Your instructions = Scan the material for the word "after" and copy each line where it occurs.

Data for this task =
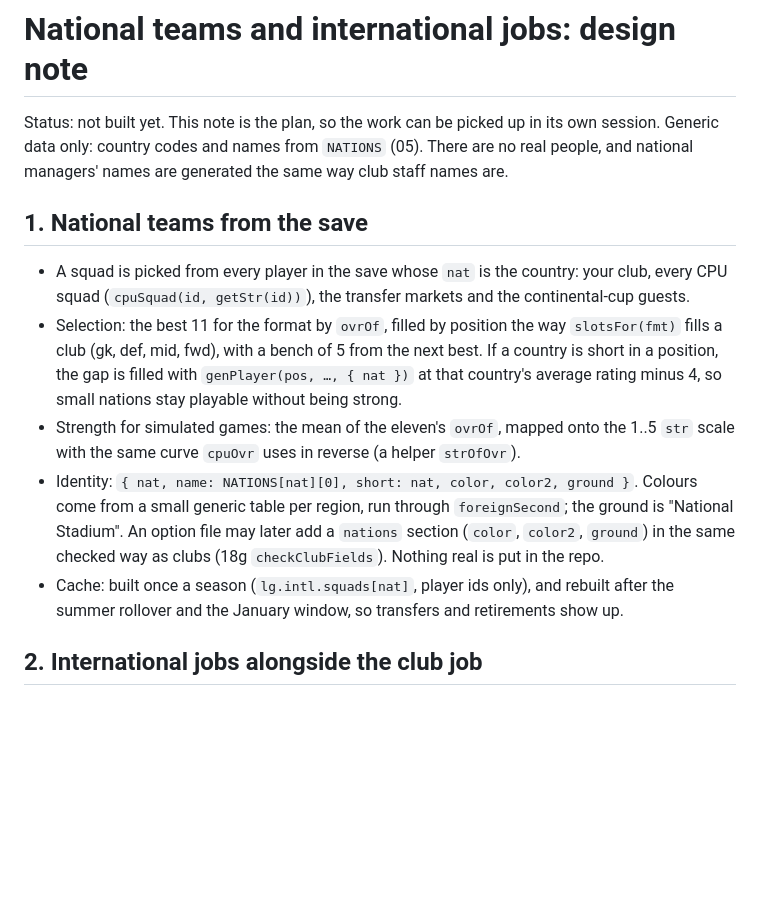
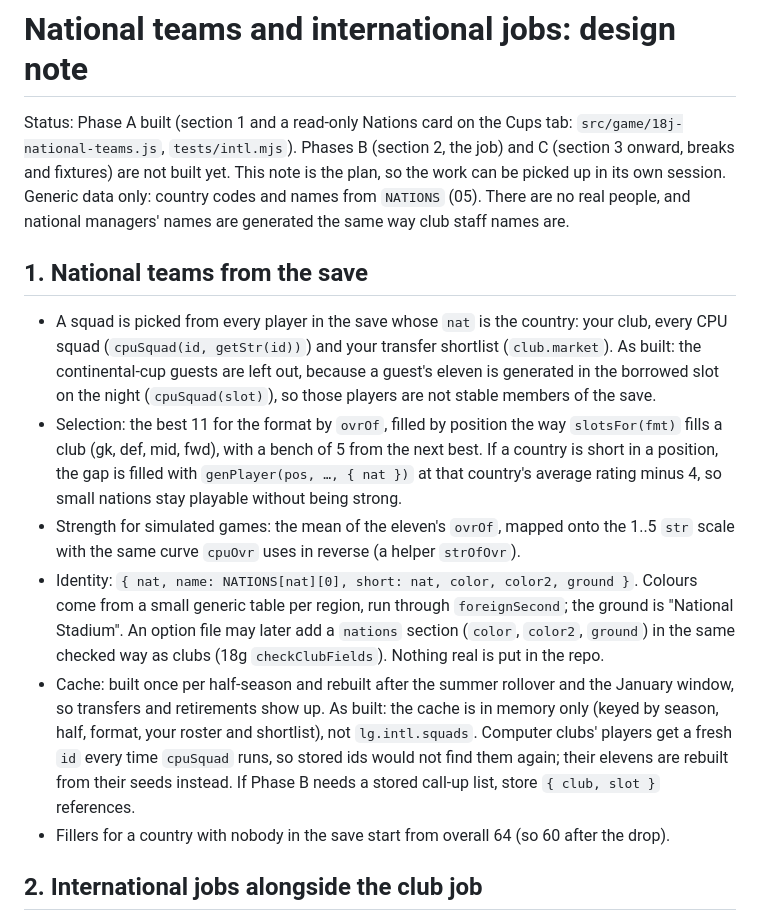
Before and after one commit to tiwari91/floodlit-football, a Markdown page: docs/national-teams.md, the part around the change. Rendered like a GitHub page; blank space fills up the shorter version.

Commit message:
docs: national teams Phase A status

```diff
--- a/docs/national-teams.md
+++ b/docs/national-teams.md
@@ -1,13 +1,17 @@
 # National teams and international jobs: design note
 
-Status: not built yet. This note is the plan, so the work can be picked up in its own session.
+Status: Phase A built (section 1 and a read-only Nations card on the Cups tab: `src/game/18j-national-teams.js`,
+`tests/intl.mjs`). Phases B (section 2, the job) and C (section 3 onward, breaks and fixtures) are not built yet.
+This note is the plan, so the work can be picked up in its own session.
 Generic data only: country codes and names from `NATIONS` (05). There are no real people, and
 national managers' names are generated the same way club staff names are.
 
 ## 1. National teams from the save
 
 - A squad is picked from every player in the save whose `nat` is the country: your club, every
-  CPU squad (`cpuSquad(id, getStr(id))`), the transfer markets and the continental-cup guests.
+  CPU squad (`cpuSquad(id, getStr(id))`) and your transfer shortlist (`club.market`). As built: the
+  continental-cup guests are left out, because a guest's eleven is generated in the borrowed slot on
+  the night (`cpuSquad(slot)`), so those players are not stable members of the save.
 - Selection: the best 11 for the format by `ovrOf`, filled by position the way `slotsFor(fmt)`
   fills a club (gk, def, mid, fwd), with a bench of 5 from the next best. If a country is short in
   a position, the gap is filled with `genPlayer(pos, …, { nat })` at that country's average rating
@@ -18,8 +22,12 @@ national managers' names are generated the same way club staff names are.
   a small generic table per region, run through `foreignSecond`; the ground is "National Stadium".
   An option file may later add a `nations` section (`color`, `color2`, `ground`) in the same
   checked way as clubs (18g `checkClubFields`). Nothing real is put in the repo.
-- Cache: built once a season (`lg.intl.squads[nat]`, player ids only), and rebuilt after the
-  summer rollover and the January window, so transfers and retirements show up.
+- Cache: built once per half-season and rebuilt after the summer rollover and the January window,
+  so transfers and retirements show up. As built: the cache is in memory only (keyed by season, half,
+  format, your roster and shortlist), not `lg.intl.squads`. Computer clubs' players get a fresh `id`
+  every time `cpuSquad` runs, so stored ids would not find them again; their elevens are rebuilt from
+  their seeds instead. If Phase B needs a stored call-up list, store `{ club, slot }` references.
+- Fillers for a country with nobody in the save start from overall 64 (so 60 after the drop).
 
 ## 2. International jobs alongside the club job
 
```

Worked solution =
Before and after one commit to tiwari91/floodlit-football, a Markdown page: docs/national-teams.md, the part around the change. Rendered like a GitHub page; blank space fills up the shorter version.
-- Cache: built once a season (`lg.intl.squads[nat]`, player ids only), and rebuilt after the
+- Cache: built once per half-season and rebuilt after the summer rollover and the January window,
+- Fillers for a country with nobody in the save start from overall 64 (so 60 after the drop).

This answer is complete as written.